Task instructions: The required result is every line of the records that includes "originou".

Records drawn from a dataset:

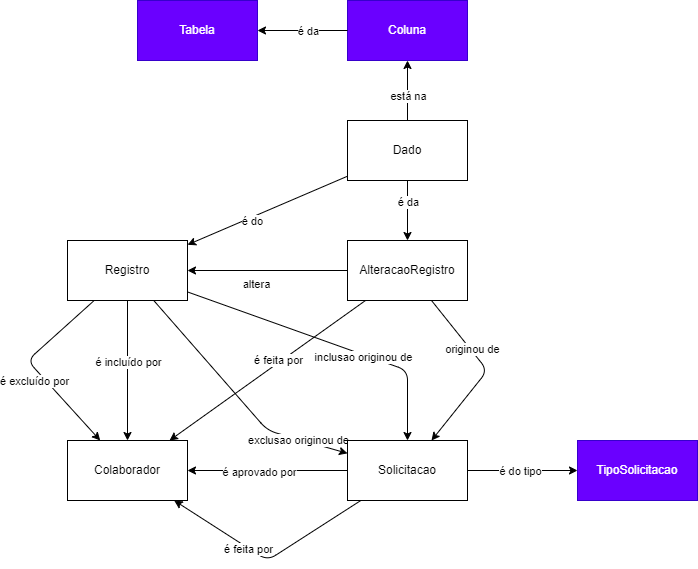
Above: analise/mer/solicitacao.drawio.png in leandroalveswork/horah (draw.io), before the change. Source tidied: cells renumbered, new cells last; positions are measured from the earlier drawing's top-left corner, leaving out a move shared by most shapes.
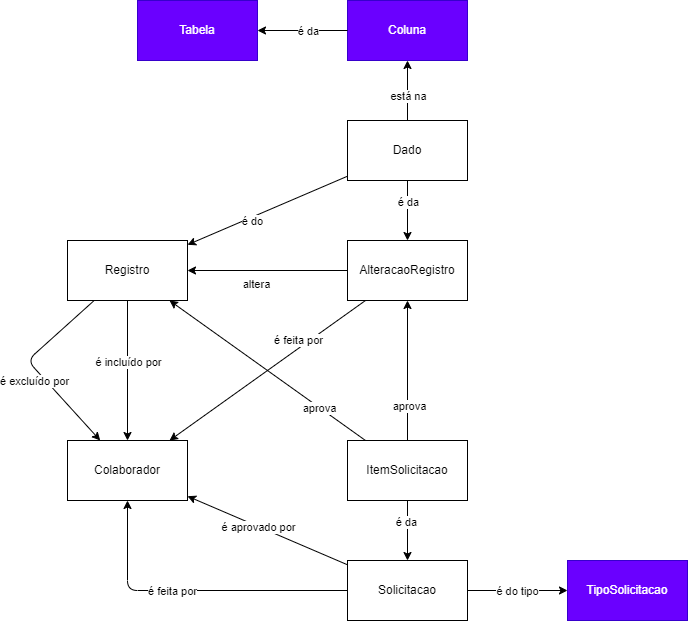
After the commit.

What changed in the source:
```diff
@@ -55,28 +55,6 @@
         <mxPoint x="-1" y="22" as="offset" />
       </mxGeometry>
     </mxCell>
-    <mxCell id="15" style="edgeStyle=none;html=1;" parent="1" edge="1" source="19" target="36">
-      <mxGeometry relative="1" as="geometry">
-        <Array as="points">
-          <mxPoint x="240" y="430" />
-        </Array>
-      </mxGeometry>
-    </mxCell>
-    <mxCell id="16" value="exclusao originou de" style="edgeLabel;html=1;align=center;verticalAlign=middle;" parent="15" vertex="1">
-      <mxGeometry x="0.11" relative="1" as="geometry">
-        <mxPoint x="50" y="32" as="offset" />
-      </mxGeometry>
-    </mxCell>
-    <mxCell id="17" style="edgeStyle=none;html=1;" parent="1" edge="1" source="19" target="36">
-      <mxGeometry relative="1" as="geometry">
-        <Array as="points">
-          <mxPoint x="380" y="370" />
-        </Array>
-      </mxGeometry>
-    </mxCell>
-    <mxCell id="18" value="inclusao originou de" style="edgeLabel;html=1;align=center;verticalAlign=middle;" parent="17" vertex="1">
-      <mxGeometry x="0.24" y="-2" relative="1" as="geometry" />
-    </mxCell>
     <mxCell id="19" value="Registro" style="rounded=0;whiteSpace=wrap;html=1;" parent="1" vertex="1">
       <mxGeometry x="40" y="240" width="120" height="60" as="geometry" />
     </mxCell>
@@ -88,7 +66,7 @@
     </mxCell>
     <mxCell id="22" value="é feita por" style="edgeLabel;html=1;align=center;verticalAlign=middle;" parent="21" vertex="1">
       <mxGeometry x="0.29" y="1" relative="1" as="geometry">
-        <mxPoint x="38" y="-31" as="offset" />
+        <mxPoint x="58" y="-51" as="offset" />
       </mxGeometry>
     </mxCell>
     <mxCell id="23" style="edgeStyle=none;html=1;" parent="1" edge="1" source="29" target="19">
@@ -107,18 +85,6 @@
         <mxPoint x="-4" as="offset" />
       </mxGeometry>
     </mxCell>
-    <mxCell id="27" style="edgeStyle=none;html=1;" parent="1" edge="1" source="29" target="36">
-      <mxGeometry relative="1" as="geometry">
-        <Array as="points">
-          <mxPoint x="460" y="370" />
-        </Array>
-      </mxGeometry>
-    </mxCell>
-    <mxCell id="28" value="originou de" style="edgeLabel;html=1;align=center;verticalAlign=middle;points=[];" parent="27" vertex="1">
-      <mxGeometry x="-0.29" y="2" relative="1" as="geometry">
-        <mxPoint y="1" as="offset" />
-      </mxGeometry>
-    </mxCell>
     <mxCell id="29" value="AlteracaoRegistro" style="rounded=0;whiteSpace=wrap;html=1;" parent="1" vertex="1">
       <mxGeometry x="320" y="240" width="120" height="60" as="geometry" />
     </mxCell>
@@ -139,18 +105,43 @@
     <mxCell id="34" style="edgeStyle=none;html=1;" parent="1" edge="1" source="36" target="20">
       <mxGeometry relative="1" as="geometry">
         <Array as="points">
-          <mxPoint x="240" y="560" />
+          <mxPoint x="100" y="590" />
         </Array>
       </mxGeometry>
     </mxCell>
     <mxCell id="35" value="é feita por" style="edgeLabel;html=1;align=center;verticalAlign=middle;" parent="34" vertex="1">
-      <mxGeometry x="0.21" y="1" relative="1" as="geometry" />
+      <mxGeometry x="0.21" y="1" relative="1" as="geometry">
+        <mxPoint x="11" y="-1" as="offset" />
+      </mxGeometry>
     </mxCell>
     <mxCell id="36" value="Solicitacao" style="rounded=0;whiteSpace=wrap;html=1;" parent="1" vertex="1">
-      <mxGeometry x="320" y="440" width="120" height="60" as="geometry" />
+      <mxGeometry x="320" y="560" width="120" height="60" as="geometry" />
     </mxCell>
     <mxCell id="37" value="TipoSolicitacao" style="rounded=0;whiteSpace=wrap;html=1;fillColor=#6a00ff;fontColor=#ffffff;strokeColor=#3700CC;" parent="1" vertex="1">
-      <mxGeometry x="550" y="440" width="120" height="60" as="geometry" />
+      <mxGeometry x="540" y="560" width="120" height="60" as="geometry" />
     </mxCell>
+    <mxCell id="38" style="edgeStyle=none;html=1;" parent="1" edge="1" source="28" target="36">
+      <mxGeometry relative="1" as="geometry" />
+    </mxCell>
+    <mxCell id="39" value="é da" style="edgeLabel;html=1;align=center;verticalAlign=middle;" parent="38" vertex="1">
+      <mxGeometry x="-0.31" y="-2" relative="1" as="geometry" />
+    </mxCell>
+    <mxCell id="40" style="edgeStyle=none;html=1;" parent="1" edge="1" source="28" target="29">
+      <mxGeometry relative="1" as="geometry" />
+    </mxCell>
+    <mxCell id="41" value="aprova" style="edgeLabel;html=1;align=center;verticalAlign=middle;" parent="40" vertex="1">
+      <mxGeometry x="-0.5" y="-1" relative="1" as="geometry" />
+    </mxCell>
+    <mxCell id="42" style="edgeStyle=none;html=1;" parent="1" edge="1" source="28" target="19">
+      <mxGeometry relative="1" as="geometry" />
+    </mxCell>
+    <mxCell id="43" value="aprova" style="edgeLabel;html=1;align=center;verticalAlign=middle;" parent="42" vertex="1">
+      <mxGeometry x="-0.48" y="-3" relative="1" as="geometry">
+        <mxPoint x="2" y="6" as="offset" />
+      </mxGeometry>
+    </mxCell>
+    <mxCell id="28" value="ItemSolicitacao" style="rounded=0;whiteSpace=wrap;html=1;" parent="1" vertex="1">
+      <mxGeometry x="320" y="440" width="120" height="60" as="geometry" />
+    </mxCell>
   </root>
 </mxGraphModel>
```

Written answer:
-    <mxCell id="16" value="exclusao originou de" style="edgeLabel;html=1;align=center;verticalAlign=middle;" parent="15" vertex="1">
-    <mxCell id="18" value="inclusao originou de" style="edgeLabel;html=1;align=center;verticalAlign=middle;" parent="17" vertex="1">
-    <mxCell id="28" value="originou de" style="edgeLabel;html=1;align=center;verticalAlign=middle;points=[];" parent="27" vertex="1">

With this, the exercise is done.